Diana Prince/Wonder Woman (Gal Gadot)
There’s actually not too much to glean from Gal Gadot’s Wonder Woman from a fashion perspective, given that she spends much of the film in boots, a skirt, and assorted leather warrior garb. Nevertheless, Gadot deserves mention here as arguably the preeminent feminist statement of the current decade in cinema, who’s got young women all over the world looking up to her. Warrior garb works if, you know, you’re saving the world or fighting on a mythical Greek-ish island. But there is one look Gadot pulls off that’s more or less a clinic of how to wear a beautiful gown. Granted, she sheathes a sword down the back of it, but the blue dress she wears when she has to infiltrate the villains’ party is breathtaking.
Lara Croft (Alicia Vikander)
If you thought I was only going for the fancy stuff, Lara Croft should make for a nice contrast. This is a character that’s been around for a while, and her trademark ready-for-fighting tank top is sort of iconic in its own right.
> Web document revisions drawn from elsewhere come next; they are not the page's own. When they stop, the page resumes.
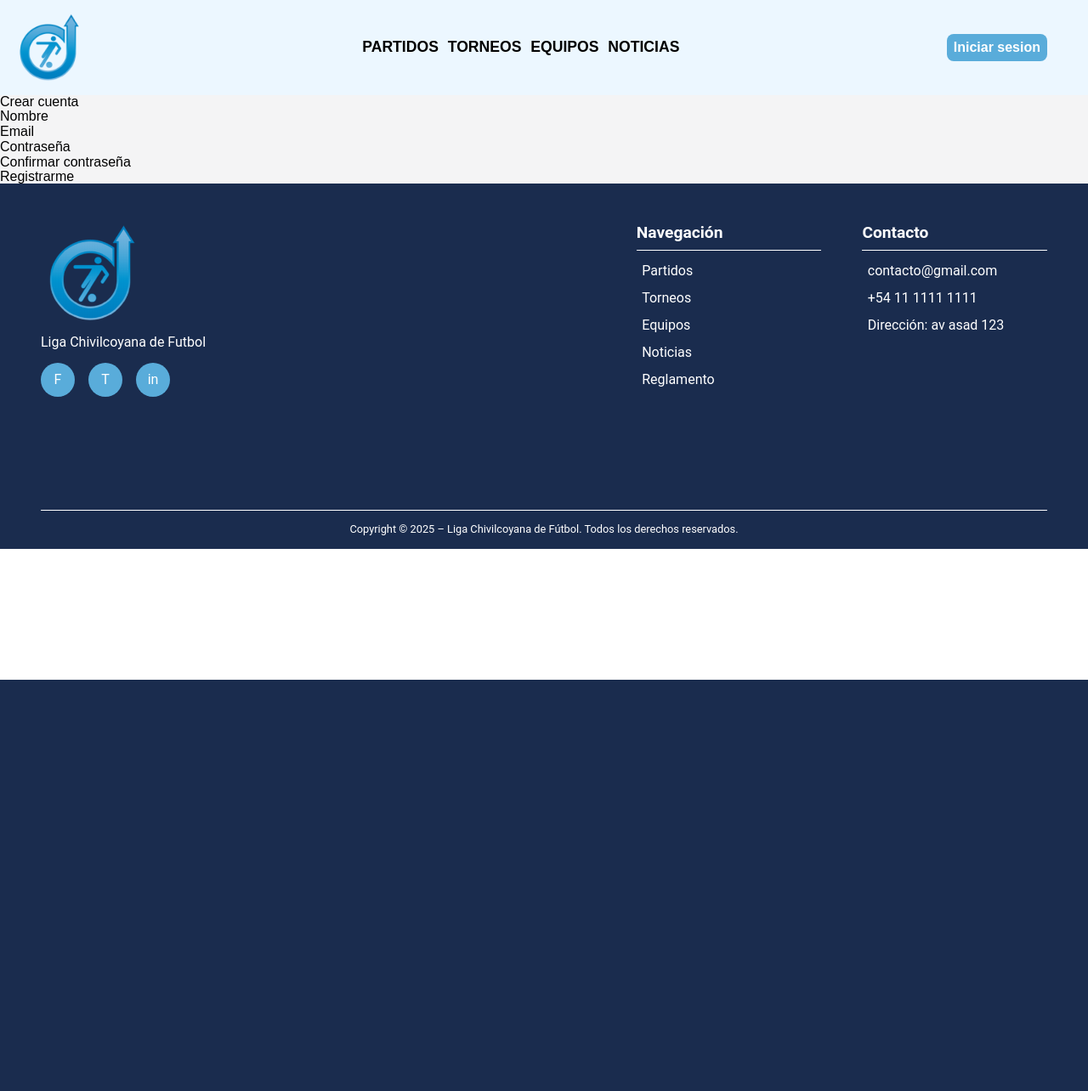
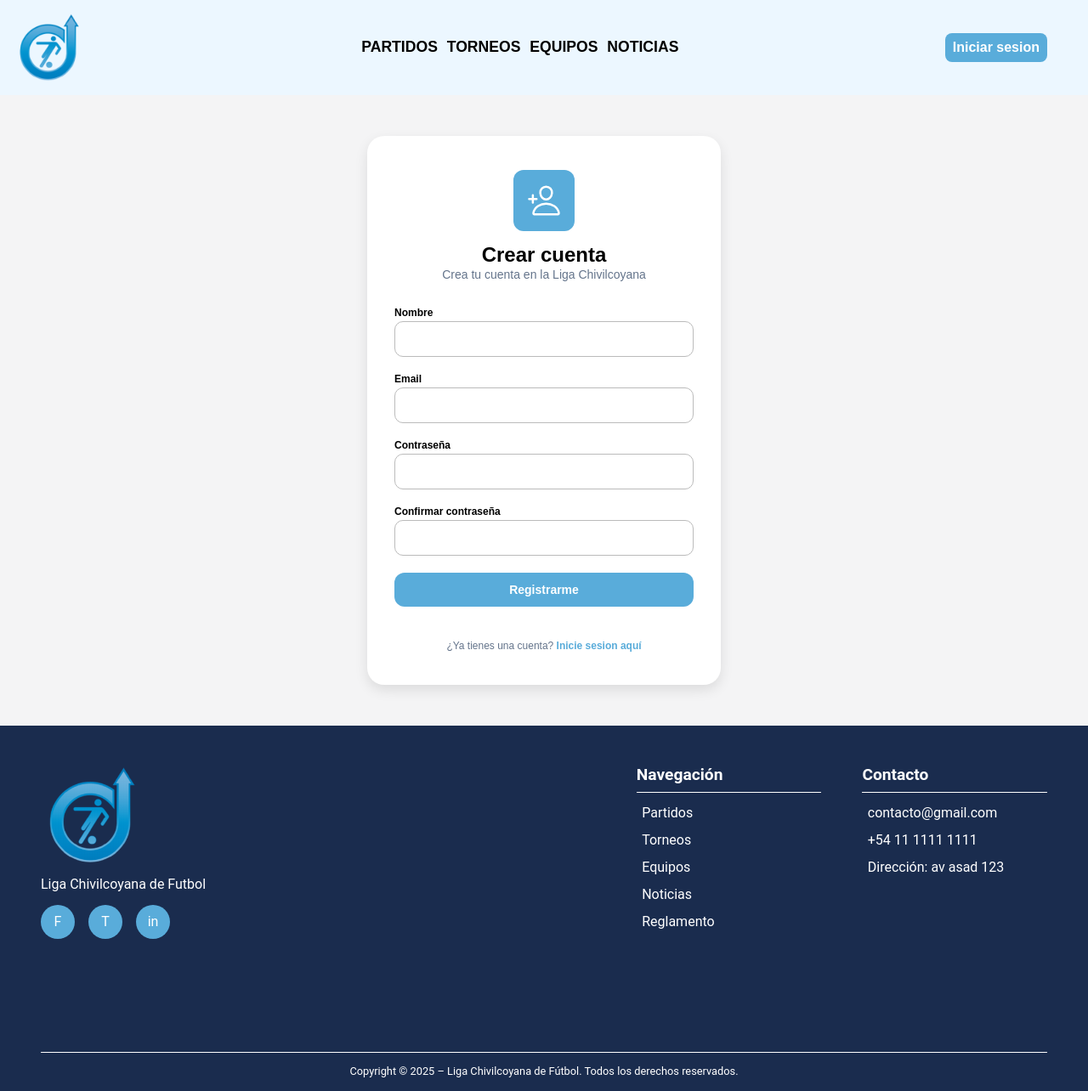
Before and after one commit to JosueGaticaOdato/liga-chivilcoyana-futbol, a Laravel app: page /register in a window 1280 px wide. Shown: the whole page at 85% size. Before the commit the page ends 800 px from the top, so only its background shows below. Run offline with Laravel 12, Linux system fonts and the light colour scheme; style sheets or scripts are compiled from the project's sources.

Commit message:
Login y register con estilos

```diff
--- a/resources/css/app.css
+++ b/resources/css/app.css
@@ -23,6 +23,10 @@
 }
 
 /* ===== HEADER GENERAL ===== */
+
+body{
+    background-color: var(--color-bg-muted);
+}
 
 .main{
     background-color: var(--color-bg-muted);
--- /dev/null
+++ b/resources/css/auth/auth.css
@@ -0,0 +1,151 @@
+/* ===== CONTENEDOR ===== */
+.auth-container {
+    max-width: 26rem;
+    margin: 3rem auto;
+    padding: 2.5rem 2rem;
+
+    background-color: var(--color-blanco);
+    border-radius: 1.25rem;
+    box-shadow: var(--sombra-suave);
+
+    text-align: center;
+}
+
+/* ===== HEADER ===== */
+.auth-header {
+    margin-bottom: 2rem;
+}
+
+.auth-icon {
+    width: 2.5rem;
+    height: 2.5rem;
+    margin: 0 auto 1rem;
+    padding: 1rem;
+
+    background-color: var(--color-primario);
+    color: var(--color-letras-secundario);
+
+    display: flex;
+    align-items: center;
+    justify-content: center;
+
+    border-radius: 0.75rem;
+    font-size: 1.25rem;
+}
+
+.auth-header h1 {
+    font-size: 1.5rem;
+    font-weight: 800;
+    margin-bottom: 0.25rem;
+    color: var(--color-letras-primario);
+}
+
+.auth-header p {
+    font-size: 0.875rem;
+    color: var(--color-letras-terceario);
+}
+
+/* ===== FORM ===== */
+.auth-form {
+    text-align: left;
+    margin-top: 2rem;
+}
+
+.auth-form label {
+    display: block;
+    font-size: 0.75rem;
+    font-weight: 700;
+    margin-bottom: 0.25rem;
+    color: var(--color-letras-primario);
+}
+
+.auth-form input {
+    width: 100%;
+    padding: 0.75rem 0.875rem;
+    margin-bottom: 1.25rem;
+
+    border-radius: 0.625rem;
+    border: 1px solid var(--color-inputs);
+
+    font-size: 0.875rem;
+}
+
+.auth-form input:focus {
+    outline: none;
+    border-color: var(--color-primario);
+    box-shadow: var(--sombra-suave);
+}
+
+/* ===== ERROR ===== */
+.error {
+    text-align: center;
+    font-size: 0.75rem;
+    color: var(--color-error);
+    margin-bottom: 1rem;
+}
+
+/* ===== BOTON ===== */
+.auth-form button {
+    width: 100%;
+    padding: 0.75rem;
+
+    border: none;
+    border-radius: 0.75rem;
+
+    background-color: var(--color-primario);
+    color: var(--color-blanco);
+
+    font-size: 0.875rem;
+    font-weight: 700;
+    cursor: pointer;
+
+    border: 1px solid transparent;
+
+    transition: background-color 0.3s ease, transform 0.3s ease;
+}
+
+/* ===============================
+   FOOTER
+================================ */
+.auth-footer {
+    margin-top: 2.5rem;
+    font-size: 0.75rem;
+    color: var(--color-letras-terceario);
+}
+
+.auth-footer a {
+    color: var(--color-primario);
+    font-weight: 700;
+    text-decoration: none;
+}
+
+
+/* ===================================================
+   RESPONSIVE
+======================================================
+*/
+
+/* ===================================================
+   TABLET (>= 768px)
+====================================================== */
+
+@media (min-width: 768px) {
+}
+
+/* ===================================================
+   DESKTOP (>= 1024px)
+====================================================== */
+
+@media (min-width: 1024px) {
+    .auth-form button:hover {
+        background-color: var(--color-blanco);
+        color: var(--color-primario);
+        transform: translateY(-1px);
+        border: 1px solid var(--color-primario);
+    }
+
+    .auth-footer a:hover {
+        text-decoration: underline;
+    }
+
+}
--- a/resources/css/header.css
+++ b/resources/css/header.css
@@ -63,6 +63,8 @@
     font-weight: bolder;
     color: var(--color-letras-secundario);
     background-color: var(--color-primario);
+
+    border: 1px solid transparent;
 }
 
 /* ===== RESPONSIVE ===== */
--- a/resources/css/variables.css
+++ b/resources/css/variables.css
@@ -41,6 +41,9 @@
     --color-secundario: #aaaaaa;
     --color-tercerario: #aaaaaa;
     --color-cuaternario: #aaaaaa;
+
+    /* Inputs */
+    --color-inputs: #bbbbbb;
 
     /* Estados */
     --color-success: #16a34a;
--- a/resources/views/auth/register.blade.php
+++ b/resources/views/auth/register.blade.php
@@ -2,36 +2,36 @@
 
 @section('title', 'Crear cuenta')
 
+@push('styles')
+    @vite('resources/css/auth/auth.css')
+@endpush
+
 @section('content')
 <section class="auth-container">
 
-    <h1>Crear cuenta</h1>
+    <header class="auth-header">
+        <ion-icon name="person-add-outline" class="auth-icon"></ion-icon>
+        <h1>Crear cuenta</h1>
+        <p>Crea tu cuenta en la Liga Chivilcoyana</p>
+    </header>
 
     <form method="POST" action="{{ route('register.store') }}" class="auth-form">
         @csrf
 
-        <div class="form-group">
-            <label>Nombre</label>
-            <input type="text" name="name" value="{{ old('name') }}" required>
-        </div>
+        <label for="name">Nombre</label>
+        <input type="text" name="name" value="{{ old('name') }}" required>
 
-        <div class="form-group">
-            <label>Email</label>
-            <input type="email" name="email" value="{{ old('email') }}" required>
-        </div>
+        <label for="email">Email</label>
+        <input type="email" name="email" value="{{ old('email') }}" required>
 
-        <div class="form-group">
-            <label>Contraseña</label>
-            <input type="password" name="password" required>
-        </div>
+        <label for="password">Contraseña</label>
+        <input type="password" name="password" required>
 
-        <div class="form-group">
-            <label>Confirmar contraseña</label>
-            <input type="password" name="password_confirmation" required>
-        </div>
+        <label for="password_confirmation">Confirmar contraseña</label>
+        <input type="password" name="password_confirmation" required>
 
         @if ($errors->any())
-            <ul class="errors">
+            <ul class="error">
                 @foreach ($errors->all() as $error)
                     <li>{{ $error }}</li>
                 @endforeach
@@ -41,5 +41,11 @@
         <button type="submit">Registrarme</button>
     </form>
 
+    <footer class="auth-footer">
+        <p>¿Ya tienes una cuenta?
+            <a href="{{ route('login') }}">Inicie sesion aquí</a>
+        </p>
+    </footer>
+
 </section>
 @endsection
```
Also changed, not shown: resources/css/partidos/index.css (+9 -0 lines), resources/views/auth/login.blade.php (+19 -10 lines).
It was made famous by ‘90s video games and Angelina Jolie (who used to play this role), and was brought back in this game for the internet slot community even before Alicia Vikander revived the character on screen. But Vikander, while pulling off the same look in plenty of her scenes, also brought a new meaning to the idea of cool casual. Wearing vaguely military-toned boots, pants, tanks, tees, and jackets, she spent the first third of the film putting on a clinic in how to look awesome (and a little badass) in clothes on which the label really doesn’t matter.
This is the newest character on this list. Rihannas’s 8-Ball was part of the crew in Ocean’s 8, and seemingly the only one in the group who didn’t stock her wardrobe entirely from midtown Manhattan. This article on the style behind the film actually specifically notes the stylists’ fun in dressing Rihanna’s character who, basically, is supposed to look like a real person. The result is an ultra-casual but ultra-cool look that, combined with the actress’s persona, was a clinic in how to dress like you don’t care who sees it. The character also gets decked out in a gorgeous gown for the Met Gala later in the film though, with the transformation serving as a nice reminder that anyone can dress up or down to pretty much any extent, regardless of one’s personal style.